[Web page revision data]
- - - - -

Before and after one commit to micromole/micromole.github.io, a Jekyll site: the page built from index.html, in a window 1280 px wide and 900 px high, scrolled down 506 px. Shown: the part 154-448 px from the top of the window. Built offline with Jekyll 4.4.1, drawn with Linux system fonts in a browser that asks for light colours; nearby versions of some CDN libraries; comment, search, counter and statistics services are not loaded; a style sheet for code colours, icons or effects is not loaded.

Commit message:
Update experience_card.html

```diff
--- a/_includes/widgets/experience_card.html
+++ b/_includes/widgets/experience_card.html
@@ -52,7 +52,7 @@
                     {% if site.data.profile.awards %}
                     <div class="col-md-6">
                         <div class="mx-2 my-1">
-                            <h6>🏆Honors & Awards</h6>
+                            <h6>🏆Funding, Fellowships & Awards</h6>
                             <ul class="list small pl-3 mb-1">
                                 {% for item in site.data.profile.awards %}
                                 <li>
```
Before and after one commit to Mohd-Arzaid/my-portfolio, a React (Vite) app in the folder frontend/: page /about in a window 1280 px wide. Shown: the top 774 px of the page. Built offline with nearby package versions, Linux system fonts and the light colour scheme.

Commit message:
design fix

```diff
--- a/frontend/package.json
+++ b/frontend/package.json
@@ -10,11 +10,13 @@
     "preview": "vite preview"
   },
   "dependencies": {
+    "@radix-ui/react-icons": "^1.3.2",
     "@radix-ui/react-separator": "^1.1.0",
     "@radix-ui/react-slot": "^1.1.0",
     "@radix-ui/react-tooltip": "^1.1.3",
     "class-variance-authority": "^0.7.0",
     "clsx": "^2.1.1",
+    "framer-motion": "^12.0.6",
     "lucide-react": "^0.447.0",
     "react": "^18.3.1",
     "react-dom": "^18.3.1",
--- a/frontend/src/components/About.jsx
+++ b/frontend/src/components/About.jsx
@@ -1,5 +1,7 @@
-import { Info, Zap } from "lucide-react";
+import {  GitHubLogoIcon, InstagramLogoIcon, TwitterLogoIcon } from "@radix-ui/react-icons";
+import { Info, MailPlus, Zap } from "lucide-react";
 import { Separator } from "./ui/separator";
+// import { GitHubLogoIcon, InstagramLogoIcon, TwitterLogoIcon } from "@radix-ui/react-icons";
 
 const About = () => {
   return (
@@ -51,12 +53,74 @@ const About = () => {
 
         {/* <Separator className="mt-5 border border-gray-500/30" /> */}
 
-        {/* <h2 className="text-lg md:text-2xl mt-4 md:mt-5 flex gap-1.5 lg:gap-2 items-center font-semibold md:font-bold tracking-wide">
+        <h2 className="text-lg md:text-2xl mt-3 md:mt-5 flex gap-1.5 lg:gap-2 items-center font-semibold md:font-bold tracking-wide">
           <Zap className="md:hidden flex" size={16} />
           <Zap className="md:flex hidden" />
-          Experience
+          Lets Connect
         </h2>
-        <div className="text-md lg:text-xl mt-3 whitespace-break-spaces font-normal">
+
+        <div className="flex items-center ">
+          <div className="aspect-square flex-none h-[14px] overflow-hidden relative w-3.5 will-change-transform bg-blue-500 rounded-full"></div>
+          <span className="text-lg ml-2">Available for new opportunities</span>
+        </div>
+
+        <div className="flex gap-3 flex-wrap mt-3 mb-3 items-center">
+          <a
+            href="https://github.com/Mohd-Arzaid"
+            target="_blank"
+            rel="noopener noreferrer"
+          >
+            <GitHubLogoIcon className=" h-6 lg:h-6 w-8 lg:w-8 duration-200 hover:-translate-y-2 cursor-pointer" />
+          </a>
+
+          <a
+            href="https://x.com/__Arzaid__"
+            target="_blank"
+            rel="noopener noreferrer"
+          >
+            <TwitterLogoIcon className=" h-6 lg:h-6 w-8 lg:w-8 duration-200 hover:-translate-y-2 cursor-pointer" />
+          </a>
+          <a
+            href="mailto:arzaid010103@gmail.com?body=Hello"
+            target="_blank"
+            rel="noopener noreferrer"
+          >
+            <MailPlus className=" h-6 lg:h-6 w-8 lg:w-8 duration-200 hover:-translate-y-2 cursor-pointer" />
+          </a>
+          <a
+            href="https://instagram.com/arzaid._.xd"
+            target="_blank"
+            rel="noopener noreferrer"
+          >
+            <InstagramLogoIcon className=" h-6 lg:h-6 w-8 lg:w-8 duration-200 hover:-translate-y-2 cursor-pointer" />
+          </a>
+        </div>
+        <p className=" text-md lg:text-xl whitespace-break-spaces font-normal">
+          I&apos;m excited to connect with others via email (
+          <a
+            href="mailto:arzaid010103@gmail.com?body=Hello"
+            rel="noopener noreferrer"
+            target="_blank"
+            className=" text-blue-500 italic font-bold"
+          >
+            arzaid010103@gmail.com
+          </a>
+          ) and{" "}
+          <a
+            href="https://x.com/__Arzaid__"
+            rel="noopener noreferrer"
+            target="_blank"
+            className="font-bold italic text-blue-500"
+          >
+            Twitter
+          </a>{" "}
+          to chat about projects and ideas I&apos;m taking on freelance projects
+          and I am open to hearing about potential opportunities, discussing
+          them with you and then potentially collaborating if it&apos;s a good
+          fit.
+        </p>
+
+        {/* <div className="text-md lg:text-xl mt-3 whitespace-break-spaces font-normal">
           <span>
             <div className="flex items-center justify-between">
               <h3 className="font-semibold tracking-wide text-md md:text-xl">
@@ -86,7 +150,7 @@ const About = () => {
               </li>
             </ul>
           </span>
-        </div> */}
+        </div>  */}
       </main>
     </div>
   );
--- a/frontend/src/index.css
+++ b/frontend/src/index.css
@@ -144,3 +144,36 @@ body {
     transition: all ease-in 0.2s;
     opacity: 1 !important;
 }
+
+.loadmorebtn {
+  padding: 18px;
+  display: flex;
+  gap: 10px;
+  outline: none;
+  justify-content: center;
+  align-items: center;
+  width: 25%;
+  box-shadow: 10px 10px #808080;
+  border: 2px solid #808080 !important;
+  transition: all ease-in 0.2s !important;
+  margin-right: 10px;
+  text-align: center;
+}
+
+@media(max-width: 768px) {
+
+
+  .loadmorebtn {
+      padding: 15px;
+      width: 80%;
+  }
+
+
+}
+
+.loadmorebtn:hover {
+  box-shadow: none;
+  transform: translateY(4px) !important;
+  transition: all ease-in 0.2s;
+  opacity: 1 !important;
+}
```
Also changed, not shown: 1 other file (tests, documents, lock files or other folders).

- - - - -

_ASSIGNED TASK_:
Could you copy each line above word for word?

_RESPONSE AREA_:
Before and after one commit to micromole/micromole.github.io, a Jekyll site: the page built from index.html, in a window 1280 px wide and 900 px high, scrolled down 506 px. Shown: the part 154-448 px from the top of the window. Built offline with Jekyll 4.4.1, drawn with Linux system fonts in a browser that asks for light colours; nearby versions of some CDN libraries; comment, search, counter and statistics services are not loaded; a style sheet for code colours, icons or effects is not loaded.

Commit message:
Update experience_card.html

```diff
--- a/_includes/widgets/experience_card.html
+++ b/_includes/widgets/experience_card.html
@@ -52,7 +52,7 @@
                     {% if site.data.profile.awards %}
                     <div class="col-md-6">
                         <div class="mx-2 my-1">
-                            <h6>🏆Honors & Awards</h6>
+                            <h6>🏆Funding, Fellowships & Awards</h6>
                             <ul class="list small pl-3 mb-1">
                                 {% for item in site.data.profile.awards %}
                                 <li>
```
Before and after one commit to Mohd-Arzaid/my-portfolio, a React (Vite) app in the folder frontend/: page /about in a window 1280 px wide. Shown: the top 774 px of the page. Built offline with nearby package versions, Linux system fonts and the light colour scheme.

Commit message:
design fix

```diff
--- a/frontend/package.json
+++ b/frontend/package.json
@@ -10,11 +10,13 @@
     "preview": "vite preview"
   },
   "dependencies": {
+    "@radix-ui/react-icons": "^1.3.2",
     "@radix-ui/react-separator": "^1.1.0",
     "@radix-ui/react-slot": "^1.1.0",
     "@radix-ui/react-tooltip": "^1.1.3",
     "class-variance-authority": "^0.7.0",
     "clsx": "^2.1.1",
+    "framer-motion": "^12.0.6",
     "lucide-react": "^0.447.0",
     "react": "^18.3.1",
     "react-dom": "^18.3.1",
--- a/frontend/src/components/About.jsx
+++ b/frontend/src/components/About.jsx
@@ -1,5 +1,7 @@
-import { Info, Zap } from "lucide-react";
+import {  GitHubLogoIcon, InstagramLogoIcon, TwitterLogoIcon } from "@radix-ui/react-icons";
+import { Info, MailPlus, Zap } from "lucide-react";
 import { Separator } from "./ui/separator";
+// import { GitHubLogoIcon, InstagramLogoIcon, TwitterLogoIcon } from "@radix-ui/react-icons";
 
 const About = () => {
   return (
@@ -51,12 +53,74 @@ const About = () => {
 
         {/* <Separator className="mt-5 border border-gray-500/30" /> */}
 
-        {/* <h2 className="text-lg md:text-2xl mt-4 md:mt-5 flex gap-1.5 lg:gap-2 items-center font-semibold md:font-bold tracking-wide">
+        <h2 className="text-lg md:text-2xl mt-3 md:mt-5 flex gap-1.5 lg:gap-2 items-center font-semibold md:font-bold tracking-wide">
           <Zap className="md:hidden flex" size={16} />
           <Zap className="md:flex hidden" />
-          Experience
+          Lets Connect
         </h2>
-        <div className="text-md lg:text-xl mt-3 whitespace-break-spaces font-normal">
+
+        <div className="flex items-center ">
+          <div className="aspect-square flex-none h-[14px] overflow-hidden relative w-3.5 will-change-transform bg-blue-500 rounded-full"></div>
+          <span className="text-lg ml-2">Available for new opportunities</span>
+        </div>
+
+        <div className="flex gap-3 flex-wrap mt-3 mb-3 items-center">
+          <a
+            href="https://github.com/Mohd-Arzaid"
+            target="_blank"
+            rel="noopener noreferrer"
+          >
+            <GitHubLogoIcon className=" h-6 lg:h-6 w-8 lg:w-8 duration-200 hover:-translate-y-2 cursor-pointer" />
+          </a>
+
+          <a
+            href="https://x.com/__Arzaid__"
+            target="_blank"
+            rel="noopener noreferrer"
+          >
+            <TwitterLogoIcon className=" h-6 lg:h-6 w-8 lg:w-8 duration-200 hover:-translate-y-2 cursor-pointer" />
+          </a>
+          <a
+            href="mailto:arzaid010103@gmail.com?body=Hello"
+            target="_blank"
+            rel="noopener noreferrer"
+          >
+            <MailPlus className=" h-6 lg:h-6 w-8 lg:w-8 duration-200 hover:-translate-y-2 cursor-pointer" />
+          </a>
+          <a
+            href="https://instagram.com/arzaid._.xd"
+            target="_blank"
+            rel="noopener noreferrer"
+          >
+            <InstagramLogoIcon className=" h-6 lg:h-6 w-8 lg:w-8 duration-200 hover:-translate-y-2 cursor-pointer" />
+          </a>
+        </div>
+        <p className=" text-md lg:text-xl whitespace-break-spaces font-normal">
+          I&apos;m excited to connect with others via email (
+          <a
+            href="mailto:arzaid010103@gmail.com?body=Hello"
+            rel="noopener noreferrer"
+            target="_blank"
+            className=" text-blue-500 italic font-bold"
+          >
+            arzaid010103@gmail.com
+          </a>
+          ) and{" "}
+          <a
+            href="https://x.com/__Arzaid__"
+            rel="noopener noreferrer"
+            target="_blank"
+            className="font-bold italic text-blue-500"
+          >
+            Twitter
+          </a>{" "}
+          to chat about projects and ideas I&apos;m taking on freelance projects
+          and I am open to hearing about potential opportunities, discussing
+          them with you and then potentially collaborating if it&apos;s a good
+          fit.
+        </p>
+
+        {/* <div className="text-md lg:text-xl mt-3 whitespace-break-spaces font-normal">
           <span>
             <div className="flex items-center justify-between">
               <h3 className="font-semibold tracking-wide text-md md:text-xl">
@@ -86,7 +150,7 @@ const About = () => {
               </li>
             </ul>
           </span>
-        </div> */}
+        </div>  */}
       </main>
     </div>
   );
--- a/frontend/src/index.css
+++ b/frontend/src/index.css
@@ -144,3 +144,36 @@ body {
     transition: all ease-in 0.2s;
     opacity: 1 !important;
 }
+
+.loadmorebtn {
+  padding: 18px;
+  display: flex;
+  gap: 10px;
+  outline: none;
+  justify-content: center;
+  align-items: center;
+  width: 25%;
+  box-shadow: 10px 10px #808080;
+  border: 2px solid #808080 !important;
+  transition: all ease-in 0.2s !important;
+  margin-right: 10px;
+  text-align: center;
+}
+
+@media(max-width: 768px) {
+
+
+  .loadmorebtn {
+      padding: 15px;
+      width: 80%;
+  }
+
+
+}
+
+.loadmorebtn:hover {
+  box-shadow: none;
+  transform: translateY(4px) !important;
+  transition: all ease-in 0.2s;
+  opacity: 1 !important;
+}
```
Also changed, not shown: 1 other file (tests, documents, lock files or other folders).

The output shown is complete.